Maybe your readers will never know that Trish was named after her Grandma Patricia. But it’s the extra layer that reminds you of Trish’s close bond with her family. Maybe they won’t know that Elizabeth’s childhood nickname of “Liz” turned into taunts of “Lizzy, lousy, lazy” in middle school (Little Town On The Prairie, anyone?). But you know that she can’t stand the boy next door for calling her that “Liz”, even though he doesn’t know.

Maybe this is why writing can feel so selfish sometimes? Because it’s like we are sharing secrets with ourselves–one of those hundred little things that’s an in-joke with yours truly.

So, how do you choose your character names? What goes into the consideration of a name?

…Are you past the A’s?

As a postscript:

I’ve really enjoyed using some of the name lists online as a research base for many of my names. Here are a few…

behindthename.com

Pros: The name entries are very detailed, with diminutive, feminine/masculine versions of the names, a detailed history, instant popularity stats by country, etc. The site also features many different name lists by meaning, ethnicity, color, theme. It also has popularity lists by year for many different countries.

Cons: The detailed histories/explanation behind the name aren’t very concise.

(For surnames, you can check out their related website: surnames.behindthename.com)

babynames.com

Pros: Simple explanations, popularity lists, some name lists (including ethnicity ones).

Cons: Too simple? It doesn’t have all the detail level like behindthename does.

wolframalpha.com

This isn’t a name generator. But this is a great place to learn about a name. For a stat geek like me: the rank, most common age, history for US births…I love it. It’s a good place to find alternates of a name you like, and also to check what age your name is currently associated with.

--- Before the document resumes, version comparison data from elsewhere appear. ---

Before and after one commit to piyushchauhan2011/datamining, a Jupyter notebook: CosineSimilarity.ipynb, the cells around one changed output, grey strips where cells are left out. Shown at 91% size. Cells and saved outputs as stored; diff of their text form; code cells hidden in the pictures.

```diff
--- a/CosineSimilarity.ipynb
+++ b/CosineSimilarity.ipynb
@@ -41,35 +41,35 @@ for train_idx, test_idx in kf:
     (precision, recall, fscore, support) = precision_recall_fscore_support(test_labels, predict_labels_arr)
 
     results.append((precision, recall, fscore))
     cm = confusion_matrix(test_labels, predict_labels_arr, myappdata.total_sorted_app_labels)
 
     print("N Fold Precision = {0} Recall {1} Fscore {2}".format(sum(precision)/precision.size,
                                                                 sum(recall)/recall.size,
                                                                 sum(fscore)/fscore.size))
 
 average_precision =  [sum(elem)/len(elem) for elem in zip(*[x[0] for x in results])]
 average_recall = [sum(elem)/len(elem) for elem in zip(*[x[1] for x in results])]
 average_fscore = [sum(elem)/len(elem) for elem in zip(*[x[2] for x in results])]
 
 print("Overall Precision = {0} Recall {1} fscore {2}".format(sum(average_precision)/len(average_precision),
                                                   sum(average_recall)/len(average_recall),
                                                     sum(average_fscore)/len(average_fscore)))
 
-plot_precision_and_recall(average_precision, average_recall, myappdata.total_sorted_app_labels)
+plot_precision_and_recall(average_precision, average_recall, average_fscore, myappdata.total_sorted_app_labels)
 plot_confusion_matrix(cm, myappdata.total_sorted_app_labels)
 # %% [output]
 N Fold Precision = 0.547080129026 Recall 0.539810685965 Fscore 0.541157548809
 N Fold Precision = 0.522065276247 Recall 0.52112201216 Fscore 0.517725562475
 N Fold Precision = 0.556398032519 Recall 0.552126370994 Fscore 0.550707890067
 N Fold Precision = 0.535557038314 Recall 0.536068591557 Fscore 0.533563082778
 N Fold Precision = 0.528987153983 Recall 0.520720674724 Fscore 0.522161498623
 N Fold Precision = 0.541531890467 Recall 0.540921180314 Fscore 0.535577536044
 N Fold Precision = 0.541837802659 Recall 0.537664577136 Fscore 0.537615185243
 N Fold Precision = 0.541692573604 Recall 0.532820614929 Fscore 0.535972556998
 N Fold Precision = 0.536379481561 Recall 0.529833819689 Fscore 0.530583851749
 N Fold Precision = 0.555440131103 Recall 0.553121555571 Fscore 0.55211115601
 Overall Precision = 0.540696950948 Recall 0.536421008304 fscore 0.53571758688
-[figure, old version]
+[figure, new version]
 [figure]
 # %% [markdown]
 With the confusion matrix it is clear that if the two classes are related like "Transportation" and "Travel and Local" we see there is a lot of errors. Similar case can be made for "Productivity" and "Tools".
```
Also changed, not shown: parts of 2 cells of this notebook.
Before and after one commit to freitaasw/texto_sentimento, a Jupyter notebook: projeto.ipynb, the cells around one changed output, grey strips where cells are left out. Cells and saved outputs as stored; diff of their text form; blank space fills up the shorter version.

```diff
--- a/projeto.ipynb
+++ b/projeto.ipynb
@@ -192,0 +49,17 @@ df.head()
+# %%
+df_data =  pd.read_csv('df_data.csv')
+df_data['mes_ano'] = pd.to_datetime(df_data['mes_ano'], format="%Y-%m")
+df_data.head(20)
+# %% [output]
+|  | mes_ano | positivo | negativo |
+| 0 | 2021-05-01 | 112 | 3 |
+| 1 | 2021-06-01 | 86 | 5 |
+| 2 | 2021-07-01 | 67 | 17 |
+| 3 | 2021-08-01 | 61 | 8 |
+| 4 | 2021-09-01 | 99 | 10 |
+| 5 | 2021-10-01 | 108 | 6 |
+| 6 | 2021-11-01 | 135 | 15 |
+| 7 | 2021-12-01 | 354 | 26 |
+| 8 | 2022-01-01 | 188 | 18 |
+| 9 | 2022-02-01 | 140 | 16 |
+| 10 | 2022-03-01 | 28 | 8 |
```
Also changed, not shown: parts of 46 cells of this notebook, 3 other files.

You can do this for surnames, also.

What do you use to help you find names?